Constantly review your work by stepping back from it. Ask yourself if you have sufficient contrasts and variation of mark, and whether you’re filling in an interesting and effective way.
Here is my start of studying detail in natural objects. My husband found these snail shells in our garden last year and put them on the mantle piece. They were calling to me to make a piece of art work.
So I’ve created some sketches using different art materials. These are drawn with soft pastel. I don’t usually work with soft pastel, but it was enjoyable blending the colours and drawing the details on top was difficult at first, but if I made any marks I didn’t want, I could just rub it out. The pastel gave the snail shell a soft vibrant feel. I decided to use a purple on the background to complement the gentle yellows on the shell surface.
I next drew a small series of snail shells with my reed pen and acrylic ink. These were a quick sketch series, a method I really love. It was to just capture the essence of the shell shape and some of the lines and marks.
Using soft coloured pencils I drew the snail shell and placed it in a square shape composition. I tried to express the background with a cross hatching mark. As my pencils were nice and sharp, I could add very fine details. Like soft pastels, I don’t usually draw with coloured pencils, but I did find this an exciting medium.
I got out the oil pastels for the next set of snail shell drawings, and my approach was a bit different. I decided to use a watercolour paints dropped over the oil pastel, the oily pastel resists the watery paint and it gives a flowing feel. I think I need to draw into this set a bit more to give the shell more form and shape.
My last practice sketch was with watercolour pencils. I had a scribbling time with this drawing, Using the pencils dipped in water and drawing into the yellow ochre watercolour paint gave a variety of marks and dark lines too. I thought the watercolour pencils made the shells look prehistoric, like fossils.
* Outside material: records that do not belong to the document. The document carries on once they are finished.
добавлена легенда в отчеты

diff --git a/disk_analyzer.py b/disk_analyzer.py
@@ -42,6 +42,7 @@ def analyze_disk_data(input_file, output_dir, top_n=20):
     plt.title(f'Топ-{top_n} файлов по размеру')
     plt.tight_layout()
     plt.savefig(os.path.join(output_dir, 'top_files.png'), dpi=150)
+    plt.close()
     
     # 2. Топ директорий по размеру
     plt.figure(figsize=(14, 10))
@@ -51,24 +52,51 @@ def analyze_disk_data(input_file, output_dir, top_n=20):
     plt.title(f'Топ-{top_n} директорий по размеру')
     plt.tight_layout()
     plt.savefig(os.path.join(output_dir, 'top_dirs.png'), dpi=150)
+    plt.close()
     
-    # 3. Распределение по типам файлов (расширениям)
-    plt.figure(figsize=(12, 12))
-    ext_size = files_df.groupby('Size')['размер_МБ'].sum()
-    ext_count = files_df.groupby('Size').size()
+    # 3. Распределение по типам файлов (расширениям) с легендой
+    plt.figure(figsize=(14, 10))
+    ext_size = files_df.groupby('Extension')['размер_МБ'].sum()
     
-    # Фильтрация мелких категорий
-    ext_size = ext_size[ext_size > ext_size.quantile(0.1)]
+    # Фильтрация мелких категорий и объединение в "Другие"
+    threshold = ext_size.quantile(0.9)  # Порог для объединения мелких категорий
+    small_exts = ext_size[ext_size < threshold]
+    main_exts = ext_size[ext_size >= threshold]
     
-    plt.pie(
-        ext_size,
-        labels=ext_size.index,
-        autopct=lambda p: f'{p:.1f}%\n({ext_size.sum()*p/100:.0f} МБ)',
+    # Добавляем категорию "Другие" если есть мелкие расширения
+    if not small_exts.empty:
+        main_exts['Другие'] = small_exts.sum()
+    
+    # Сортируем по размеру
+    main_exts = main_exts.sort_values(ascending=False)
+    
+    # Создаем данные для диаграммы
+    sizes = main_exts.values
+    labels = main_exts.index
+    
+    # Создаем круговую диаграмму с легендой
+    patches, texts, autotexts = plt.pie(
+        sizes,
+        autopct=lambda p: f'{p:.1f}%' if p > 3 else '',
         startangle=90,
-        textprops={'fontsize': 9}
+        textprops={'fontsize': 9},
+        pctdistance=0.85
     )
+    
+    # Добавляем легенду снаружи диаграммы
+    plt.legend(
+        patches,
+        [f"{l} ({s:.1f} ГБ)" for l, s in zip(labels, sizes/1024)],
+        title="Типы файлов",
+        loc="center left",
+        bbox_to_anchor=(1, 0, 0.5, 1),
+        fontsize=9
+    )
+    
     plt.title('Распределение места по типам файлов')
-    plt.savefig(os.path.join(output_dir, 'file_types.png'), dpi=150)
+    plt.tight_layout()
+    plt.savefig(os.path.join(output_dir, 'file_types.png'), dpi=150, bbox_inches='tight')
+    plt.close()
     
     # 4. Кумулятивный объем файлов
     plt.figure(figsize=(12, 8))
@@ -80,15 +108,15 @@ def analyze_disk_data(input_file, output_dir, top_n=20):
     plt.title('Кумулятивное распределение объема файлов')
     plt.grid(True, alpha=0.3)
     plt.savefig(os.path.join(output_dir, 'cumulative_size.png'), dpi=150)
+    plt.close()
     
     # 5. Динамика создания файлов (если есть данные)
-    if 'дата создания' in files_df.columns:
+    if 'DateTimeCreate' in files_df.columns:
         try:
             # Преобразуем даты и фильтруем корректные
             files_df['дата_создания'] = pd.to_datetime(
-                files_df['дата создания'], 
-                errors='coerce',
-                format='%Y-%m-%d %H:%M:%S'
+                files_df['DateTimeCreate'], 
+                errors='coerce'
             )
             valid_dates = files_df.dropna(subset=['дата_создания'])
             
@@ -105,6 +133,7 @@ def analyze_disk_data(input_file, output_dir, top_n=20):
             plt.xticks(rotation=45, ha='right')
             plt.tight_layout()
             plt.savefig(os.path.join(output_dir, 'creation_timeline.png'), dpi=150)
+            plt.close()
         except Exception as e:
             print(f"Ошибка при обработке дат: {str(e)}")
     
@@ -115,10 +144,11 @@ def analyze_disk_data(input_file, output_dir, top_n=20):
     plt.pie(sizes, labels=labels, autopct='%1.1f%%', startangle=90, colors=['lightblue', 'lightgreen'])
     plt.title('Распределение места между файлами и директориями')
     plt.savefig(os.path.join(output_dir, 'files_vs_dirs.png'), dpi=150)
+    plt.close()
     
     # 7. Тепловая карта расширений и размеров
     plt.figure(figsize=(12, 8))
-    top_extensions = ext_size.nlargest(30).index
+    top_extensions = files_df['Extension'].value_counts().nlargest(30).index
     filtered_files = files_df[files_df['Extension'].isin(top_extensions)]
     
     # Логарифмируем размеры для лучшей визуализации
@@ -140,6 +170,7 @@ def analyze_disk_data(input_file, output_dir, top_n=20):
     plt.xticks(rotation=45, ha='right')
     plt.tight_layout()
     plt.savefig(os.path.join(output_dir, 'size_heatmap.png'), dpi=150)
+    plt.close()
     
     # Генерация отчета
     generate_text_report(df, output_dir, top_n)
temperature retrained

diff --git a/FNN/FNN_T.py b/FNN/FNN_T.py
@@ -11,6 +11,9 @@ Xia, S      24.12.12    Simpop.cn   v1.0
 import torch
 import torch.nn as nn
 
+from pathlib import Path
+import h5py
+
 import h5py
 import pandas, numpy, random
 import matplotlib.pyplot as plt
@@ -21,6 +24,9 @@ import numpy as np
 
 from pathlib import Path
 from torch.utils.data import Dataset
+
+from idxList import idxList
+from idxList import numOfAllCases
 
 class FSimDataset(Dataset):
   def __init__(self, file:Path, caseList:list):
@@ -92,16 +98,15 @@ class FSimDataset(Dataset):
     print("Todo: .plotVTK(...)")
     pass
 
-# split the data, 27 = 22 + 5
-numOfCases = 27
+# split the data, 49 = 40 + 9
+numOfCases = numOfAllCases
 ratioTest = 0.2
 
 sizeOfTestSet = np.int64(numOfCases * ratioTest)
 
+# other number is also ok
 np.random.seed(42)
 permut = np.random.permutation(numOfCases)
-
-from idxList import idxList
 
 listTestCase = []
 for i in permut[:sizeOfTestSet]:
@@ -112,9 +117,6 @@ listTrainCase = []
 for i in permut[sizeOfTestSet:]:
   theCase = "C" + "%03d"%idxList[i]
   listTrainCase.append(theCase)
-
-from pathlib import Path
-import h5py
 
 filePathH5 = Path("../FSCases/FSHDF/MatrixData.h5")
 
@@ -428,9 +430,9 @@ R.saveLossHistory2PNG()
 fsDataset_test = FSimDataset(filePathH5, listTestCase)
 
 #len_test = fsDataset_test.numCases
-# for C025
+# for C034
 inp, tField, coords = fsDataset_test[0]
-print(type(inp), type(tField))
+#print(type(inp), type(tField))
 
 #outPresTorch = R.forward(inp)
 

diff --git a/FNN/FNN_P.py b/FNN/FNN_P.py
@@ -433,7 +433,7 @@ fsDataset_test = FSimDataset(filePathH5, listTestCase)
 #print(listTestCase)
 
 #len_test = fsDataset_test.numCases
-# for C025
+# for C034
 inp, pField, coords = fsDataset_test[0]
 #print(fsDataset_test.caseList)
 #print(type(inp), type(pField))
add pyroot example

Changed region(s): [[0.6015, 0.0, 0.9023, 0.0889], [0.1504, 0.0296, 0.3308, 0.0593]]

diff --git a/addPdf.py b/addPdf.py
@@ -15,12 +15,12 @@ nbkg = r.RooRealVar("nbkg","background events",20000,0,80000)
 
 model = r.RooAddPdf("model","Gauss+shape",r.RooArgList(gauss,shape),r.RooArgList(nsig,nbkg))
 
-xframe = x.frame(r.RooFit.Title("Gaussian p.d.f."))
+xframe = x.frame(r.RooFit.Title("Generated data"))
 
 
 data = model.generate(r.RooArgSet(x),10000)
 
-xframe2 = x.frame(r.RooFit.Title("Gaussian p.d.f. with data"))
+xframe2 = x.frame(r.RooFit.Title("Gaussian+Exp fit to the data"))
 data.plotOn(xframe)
A 3 Final drawing
I put together a still life composition with some other natural objects and my snail shells to make a final image. This was drawn with soft coloured pencils, which I now love. Hopefully I achieved lots of cross hatched lines to create the forms, creases and table top surface. For ages I played around with placing the objects, but I accidentally just put them down and got a composition I liked. The large shells are snail shells and I popped in a polished fossil and some feathers.